On Tuesday, June 14, the actors of the flax sector and, more confidentially, of hemp, met in Avelin. Objective: defend flax and introduce textile hemp, productions of the future.
It was at the Rémy Decherf estate in Avelin (59) that around 150 professionals from the flax and hemp textile sectors gathered for the 8th meeting of the organic flax and hemp textile sectors. It was the Linen and Organic Hemp Association (LC bio) that organized the event with the aim of promoting the benefits of these crops. On the program: presentation of the flax treatment process and highlighting the cultivation of hemp, in an embryonic state in France.
Well established in the region.
As for bedding, conventional and organic, it is already well established in Hauts-de-France. 201 ha are dedicated to the cultivation of organic flax in the region. In addition, from cultivation to manufacturing, several local professionals were present, such as: Emmanuel Lardier, director of the Opalin cutting company (Le Parcq, 62), Cédric Auplat, president of Peignage Dumortier (Tourcoing, 59), Olivier Guillaume, president de Safilin (Sailly-sur-la-Lys, 62), Emmanuel de Saint Martin, commercial director of the Lemaître Demeestere fabric company (Halluin, 59) or even Loïc Baert, general manager of Lemahieu (Saint-Andrélez-Lille, 59 ) .
Although professionals in the sector continue to use conventional bedding for the most part, more and more are working with ecological bedding, such as Loïc Baert: “ 80% of the world’s linen production is shared between Normandy and the Netherlands. Going organic is a real way to make an impact in the territory. They all also remembered the interest of inserting flax in their rotations, for its virtues “cleaners” for floors. But flax is also a capricious plant, which requires precise climatic conditions. Given this, textile hemp could be a great alternative.

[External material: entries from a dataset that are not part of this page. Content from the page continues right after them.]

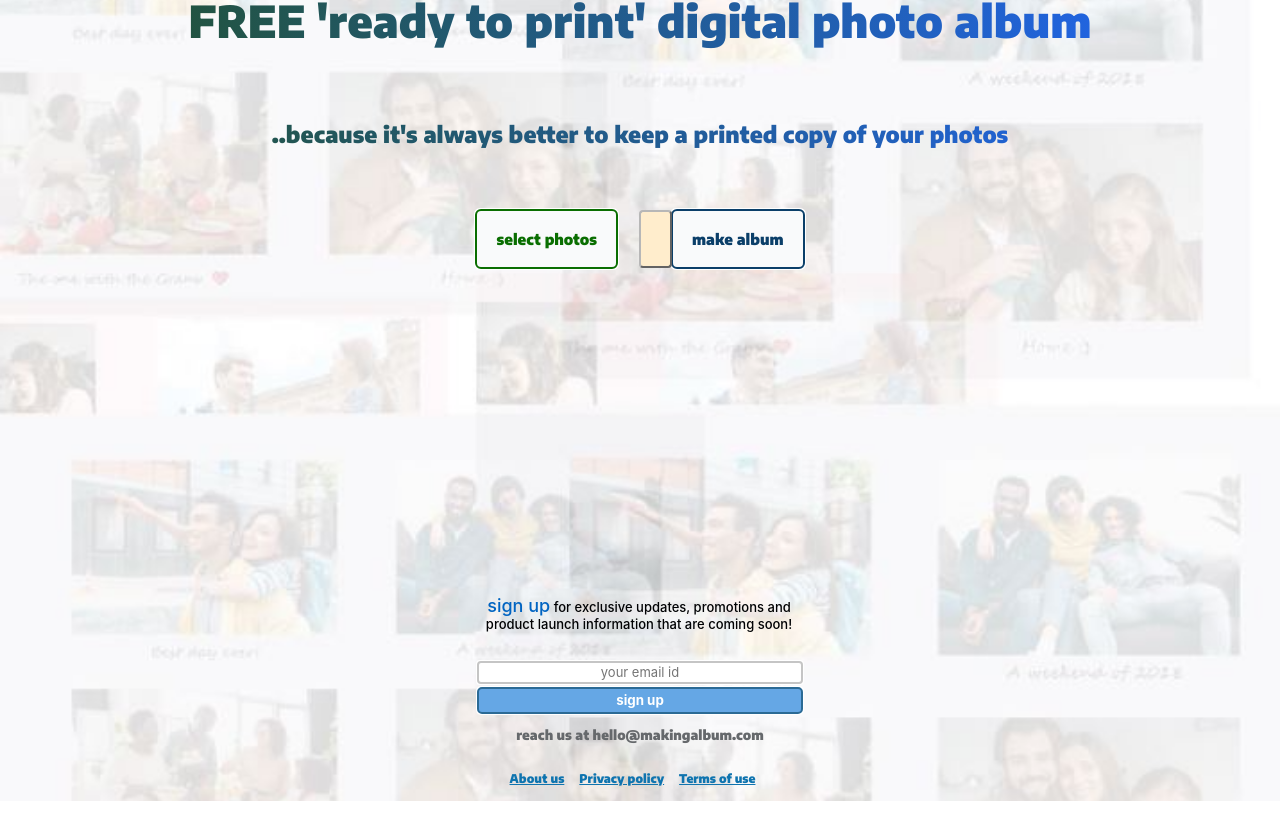
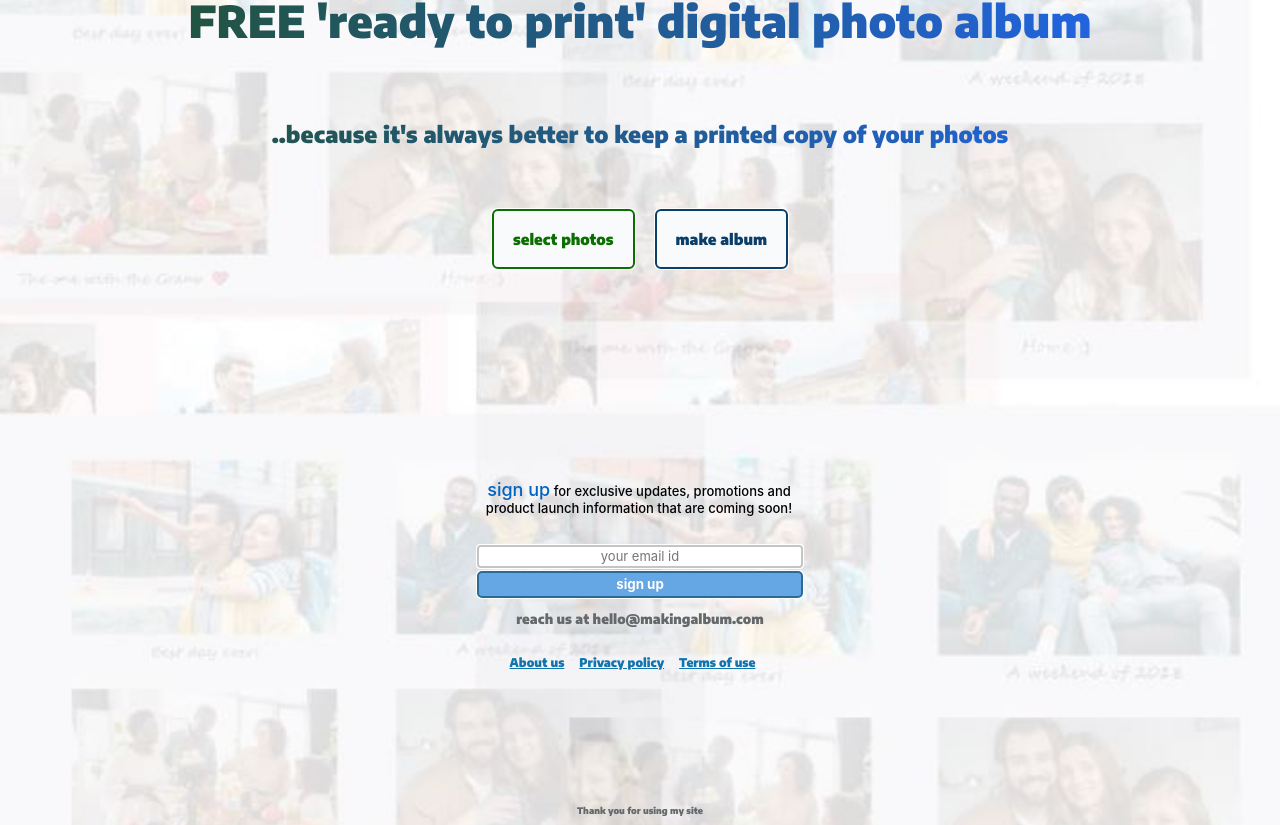
Before and after one commit to edwinvarghese4442/makingalbum_source, a React (Create React App) app: page / in a window 1280 px wide. Shown: the part 185-1010 px from the top of the page. Before the commit the page ends 986 px from the top, so only its background shows below. Built offline with nearby package versions, Linux system fonts and the light colour scheme.

Commit message:
removed color picker

```diff
--- a/public/index.html
+++ b/public/index.html
@@ -27,7 +27,7 @@
       work correctly both with client-side routing and a non-root public URL.
       Learn how to configure a non-root public URL by running `npm run build`.
     -->
-    <title>Making album your way</title>
+    <title>Test website. Please exit</title>
   </head>
   <body>
     <noscript>You need to enable JavaScript to run this app.</noscript>
--- a/src/App.css
+++ b/src/App.css
@@ -224,7 +224,7 @@
 
 .feedback {
 	position: relative;
-  margin-top: -90px;
+  margin-top: -206px;
   display: grid;
   justify-content: center;
 }
@@ -341,7 +341,16 @@
     color: #66696c;
 }
 
-
+.ty{
+  font-family: 'Encode Sans';
+    font-size: xx-small;
+    margin-left: auto;
+    margin-right: auto;
+    justify-content: center;
+    display: flex;
+    color: #66696c;
+    margin-top: 120px;
+}
 /*
 @media screen and (min-width: 320px) and (orientation : portrait) {
 .title1{display:flex;
--- a/src/App.js
+++ b/src/App.js
@@ -18,7 +18,7 @@ class App extends Component {
     this.state.pgbg = '#ff2525'
     this.state.statususer = 'waiting for users input'
     this.state.animation = 'example 200ms infinite'
-    this.state.background = '#FFEDCC'
+    this.state.background = '#FFFFFF'
 
     this.state.mtprogress = 'none'
     this.state.animationupload = 'none'
@@ -304,9 +304,7 @@ class App extends Component {
 
         </div>
 
-        <button className='cpbutton' onClick={() =>this.openColorPalette()} style = {{backgroundColor:this.state.background}}>
-            <p></p>
-        </button>
+
 
         <div>
           <button className = 'downloadButton' onClick={() =>this.downloadFile(['.zip','.pdf', this.state.background])}>make album</button>
@@ -364,7 +362,7 @@ class App extends Component {
         <NavLink to="/Terms" className= 'termscss'>Terms of use</NavLink>
       </div>
 
-
+      <p className= 'ty'>Thank you for using my site</p>
 
     </div>
   );
```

Since 2017, LC bio has been experimenting with this crop on small surfaces. In 2018, it purchased a Chinese mower/parallelizer. In 2021, after five years of encouraging results, the agricultural machinery manufacturers Hyler and Cretes Union embark on the creation of a harvesting prototype dedicated to hemp and will operate in 2022 on one hundred trial hectares from Belgium to Charente.
In addition, this year, “tester” farmers (two in the region) and certain clothing brands have signed the textile hemp charter, aimed primarily at ensuring that production remains in Europe.

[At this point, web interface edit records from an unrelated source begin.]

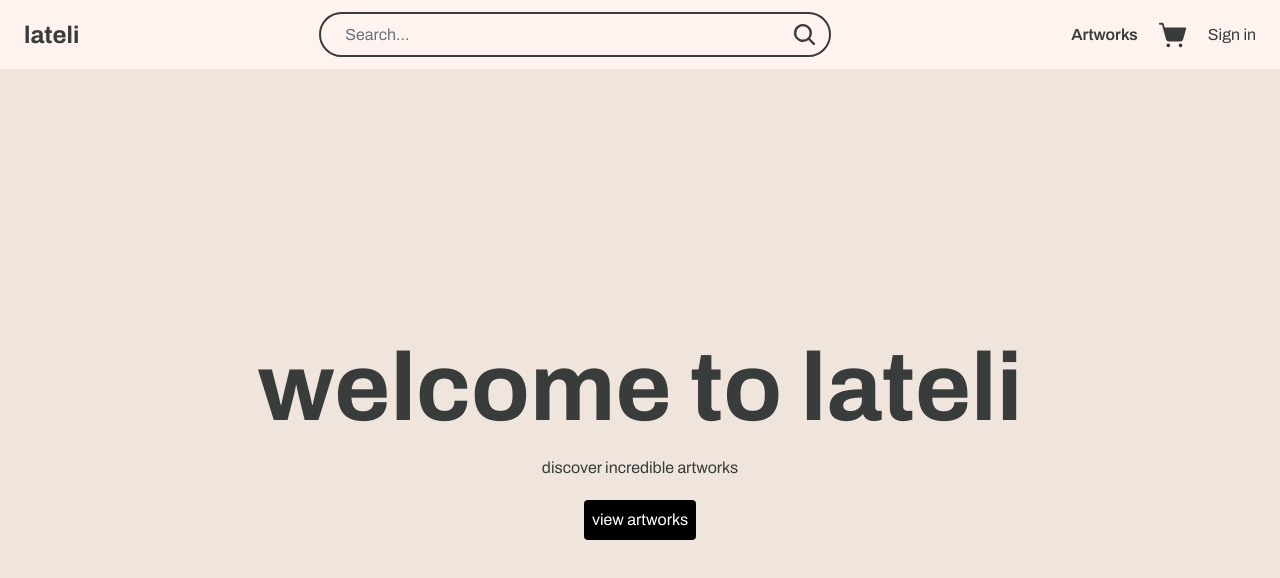
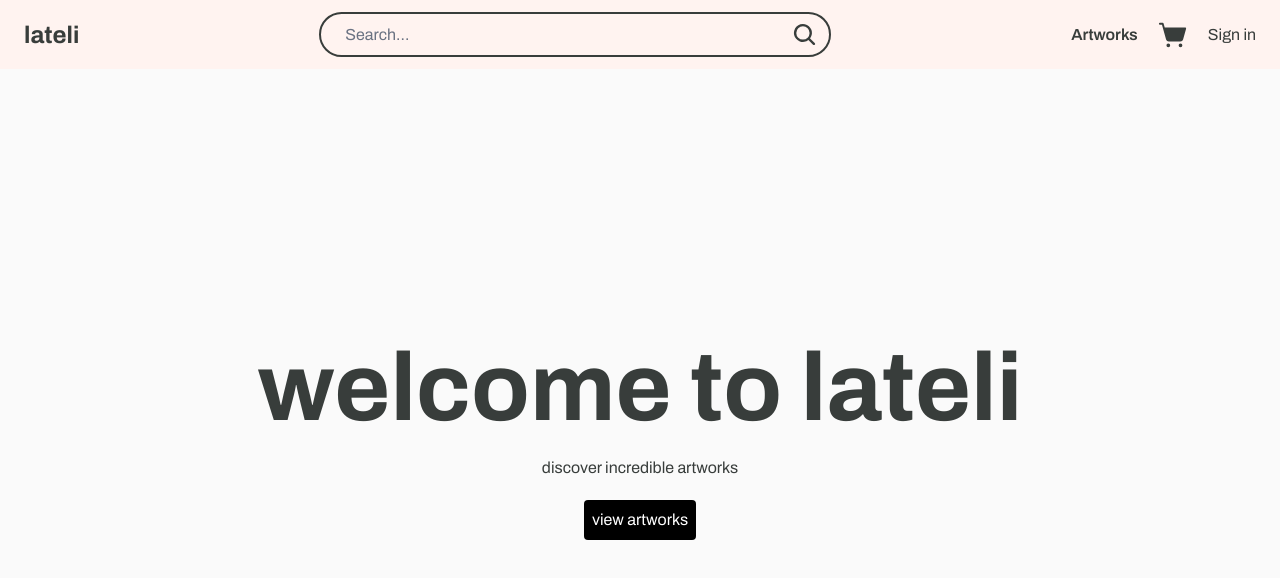
Before and after one commit to jyynso/lateli, a React (Vite) app in the folder client/: page / in a window 1280 px wide. Shown: the top 578 px of the page. Built offline with nearby package versions, Linux system fonts and the light colour scheme; no server answers.

Commit message:
style: change bg color

```diff
--- a/client/src/index.css
+++ b/client/src/index.css
@@ -4,7 +4,7 @@
 @theme {
   --font-archivo: 'Archivo', sans-serif;
   --bg-white: #faf9f7;
-  --bg-light: #EFE5DC;
+  --bg-light: #fafafa;
   --bg-card: #FFF3F0;
   --text-black: #383D3B;
   --accent-sandyBrown: #F19953;
```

The plant that grows everywhere.
According to Nathalie Revol, project director of the Lin et chanvre bio (LCBio) association, which works to revive the hemp sector, this culture has advantages: “ Requires very few inputs and grows anywhereshe explains. When inserted into a six-year rotation, it reduces the treatment frequency index (TFI) by 25-30% and increases the yield of the next crop (usually wheat) by 10%. »
Some statements confirmed by Marion Dewynter, fourth of the name, who has just taken over the family business of veneering Dewynter, in Rubrouck (59) and who is one of the testers. ” Basically, we make more linen. Last year we cultivated 1.5 ha of textile hemp and this year we will increase to 8 hashe says. We wanted a new rotation to integrate and hemp is really effective. “Certainly a new rotation, but textile hemp is almost a return to basics, as his grandfather had planted 200 acres of textile hemp 26 years ago. too pioneering…
A growing demand
In fact, within a few decades, Marion’s grandfather had had a gift, as today, the demand for linen and/or hemp clothing and accessories is constantly increasing.
For Pierre Schmitt, President of Velcorex, the renewed consumer interest in flax and hemp is ultimately a fair return: ” We must not forget that the fact that our clothes are made of cotton is an effect of history. Before the discovery of America, in France, everything was made of linen or hemphe explains. France can become the world leader in this field. “We accept bets.
Also read: Consumption: “Eating better” takes precedence over organic